Entire blocks of SC3 code can be placed into the window and interpreted remotely (also works on loopback) by pressing enter.Â The overall behavior is a lot like the SC3 IDE, although somewhat limited in terms of key-commands.Â However, this allows me to simply write my code in the SC3 system and remain there in order to execute it remotely.Â On the remote side, all that is necessary to run is SC-Lang and an OSCresponder that listens to calls from the local machine.
There are other advantages to this approach over others, namely that each instance of this editor can be used for communication with a different node on a LAN.Â As a result, the process of composing for 4 networked machines has become rather simple, no longer the logistical nightmare it once was.

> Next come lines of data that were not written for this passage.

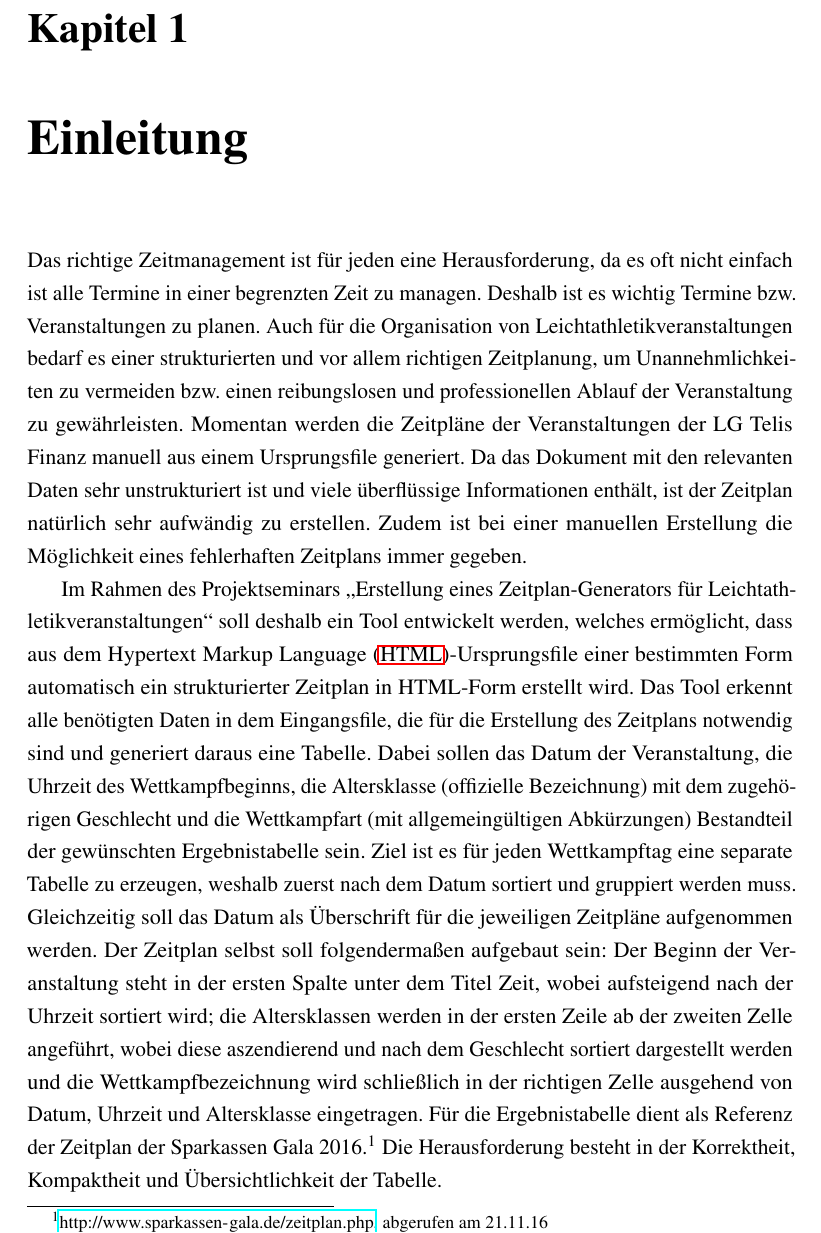
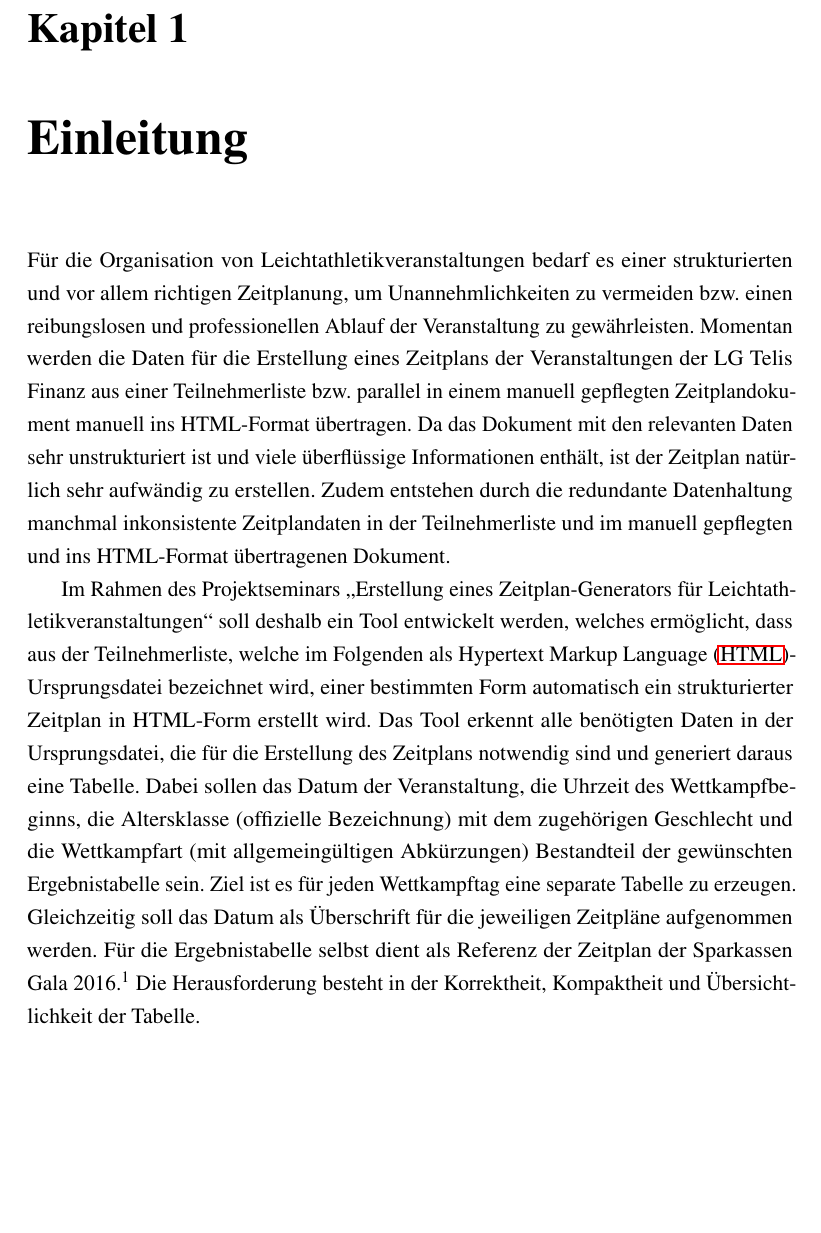
Before and after one commit to WinforUniRegensburg/lgr_zeitplan_generator, a LaTeX document (Ausarbeitung/Latex/VorlageAbschlussarbeit.tex, which reads Ausarbeitung/Latex/01_Einleitung.tex): part of page 7 of 22, cut so that both start at the same text, the shorter picture padded with empty space. Compiled offline with pdfLaTeX.

Commit message:
intro fix

```diff
--- a/Ausarbeitung/Latex/01_Einleitung.tex
+++ b/Ausarbeitung/Latex/01_Einleitung.tex
@@ -3,8 +3,8 @@
 \chapter{Einleitung}
 \label{chap:Einleitung}
 
-Das richtige Zeitmanagement ist für jeden eine Herausforderung, da es oft nicht einfach ist alle Termine in einer begrenzten Zeit zu managen. Deshalb ist es wichtig Termine bzw. Veranstaltungen zu planen. Auch für die Organisation von Leichtathletikveranstaltungen bedarf es einer strukturierten und vor allem richtigen Zeitplanung, um Unannehmlichkeiten zu vermeiden bzw. einen reibungslosen und professionellen Ablauf der Veranstaltung zu gewährleisten. Momentan werden die Zeitpläne der Veranstaltungen der LG Telis Finanz manuell aus einem Ursprungsfile generiert. Da das Dokument mit den relevanten Daten sehr unstrukturiert ist und viele überflüssige Informationen enthält, ist der Zeitplan natürlich sehr aufwändig zu erstellen. Zudem ist bei einer manuellen Erstellung die Möglichkeit eines fehlerhaften Zeitplans immer gegeben.
+Für die Organisation von Leichtathletikveranstaltungen bedarf es einer strukturierten und vor allem richtigen Zeitplanung, um Unannehmlichkeiten zu vermeiden bzw. einen reibungslosen und professionellen Ablauf der Veranstaltung zu gewährleisten. Momentan werden die Daten für die Erstellung eines Zeitplans der Veranstaltungen der LG Telis Finanz aus einer Teilnehmerliste bzw. parallel in einem manuell gepflegten Zeitplandokument manuell ins HTML-Format übertragen. Da das Dokument mit den relevanten Daten sehr unstrukturiert ist und viele überflüssige Informationen enthält, ist der Zeitplan natürlich sehr aufwändig zu erstellen. Zudem entstehen durch die redundante Datenhaltung manchmal inkonsistente Zeitplandaten in der Teilnehmerliste und im manuell gepflegten und ins HTML-Format übertragenen Dokument.
 
-Im Rahmen des Projektseminars „Erstellung eines Zeitplan-Generators für Leichtathletikveranstaltungen“ soll deshalb ein Tool entwickelt werden, welches ermöglicht, dass aus dem \ac{HTML}-Ursprungsfile einer bestimmten Form automatisch ein strukturierter Zeitplan in HTML-Form erstellt wird. Das Tool erkennt alle benötigten Daten in dem Eingangsfile, die für die Erstellung des Zeitplans notwendig sind und generiert daraus eine Tabelle. Dabei sollen das Datum der Veranstaltung, die Uhrzeit des Wettkampfbeginns, die Altersklasse (offizielle Bezeichnung) mit dem zugehörigen Geschlecht und die Wettkampfart (mit allgemeingültigen Abkürzungen) Bestandteil der gewünschten Ergebnistabelle sein. Ziel ist es für jeden Wettkampftag eine separate Tabelle zu erzeugen, weshalb zuerst nach dem Datum sortiert und gruppiert werden muss. Gleichzeitig soll das Datum als Überschrift für die jeweiligen Zeitpläne aufgenommen werden. Der Zeitplan selbst soll folgendermaßen aufgebaut sein: Der Beginn der Veranstaltung steht in der ersten Spalte unter dem Titel Zeit, wobei aufsteigend nach der Uhrzeit sortiert wird; die Altersklassen werden in der ersten Zeile ab der zweiten Zelle angeführt, wobei diese aszendierend und nach dem Geschlecht sortiert dargestellt werden und die Wettkampfbezeichnung wird schließlich in der richtigen Zelle ausgehend von Datum, Uhrzeit und Altersklasse eingetragen. Für die Ergebnistabelle dient als Referenz der Zeitplan der Sparkassen Gala 2016.\protect{\footnote{\url{http://www.sparkassen-gala.de/zeitplan.php}, abgerufen am 21.11.16}}
+Im Rahmen des Projektseminars „Erstellung eines Zeitplan-Generators für Leichtathletikveranstaltungen“ soll deshalb ein Tool entwickelt werden, welches ermöglicht, dass aus der Teilnehmerliste, welche im Folgenden als \ac{HTML}-Ursprungsdatei bezeichnet wird, einer bestimmten Form automatisch ein strukturierter Zeitplan in HTML-Form erstellt wird. Das Tool erkennt alle benötigten Daten in der Ursprungsdatei, die für die Erstellung des Zeitplans notwendig sind und generiert daraus eine Tabelle. Dabei sollen das Datum der Veranstaltung, die Uhrzeit des Wettkampfbeginns, die Altersklasse (offizielle Bezeichnung) mit dem zugehörigen Geschlecht und die Wettkampfart (mit allgemeingültigen Abkürzungen) Bestandteil der gewünschten Ergebnistabelle sein. Ziel ist es für jeden Wettkampftag eine separate Tabelle zu erzeugen. Gleichzeitig soll das Datum als Überschrift für die jeweiligen Zeitpläne aufgenommen werden. Für die Ergebnistabelle selbst dient als Referenz der Zeitplan der Sparkassen Gala 2016.\protect{\footnote{\url{http://www.sparkassen-gala.de/zeitplan.php}, abgerufen am 21.11.16}}
 Die Herausforderung besteht in der Korrektheit, Kompaktheit und Übersichtlichkeit der Tabelle.
 
```
Also changed, not shown: Ausarbeitung/Latex/VorlageAbschlussarbeit.pdf, Ausarbeitung/Latex/01_Einleitung.tex (4 more changed lines), 2 other files.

Despite my naming the paradigm "remote_lang2.0", it is still in the development stage.Â Additions to functionality must be added before I can say this stage has been surpassed.Â For now I have to keep an ssh tunnel into each of those remote machines in order to view post-window data.Â This is in the process of being improved.Â Also, I'd like to see a command-log for each window, so I can save a document of legal SC3 code as a transcript of the commands sent to each server.Â Furthermore, there are some environment access issues that should be solved before I'll be totally happy with it.Â But this is a start, and allows me to actually get back to composing instead of trudging along in emacs.Â For the curious, you can download the code here.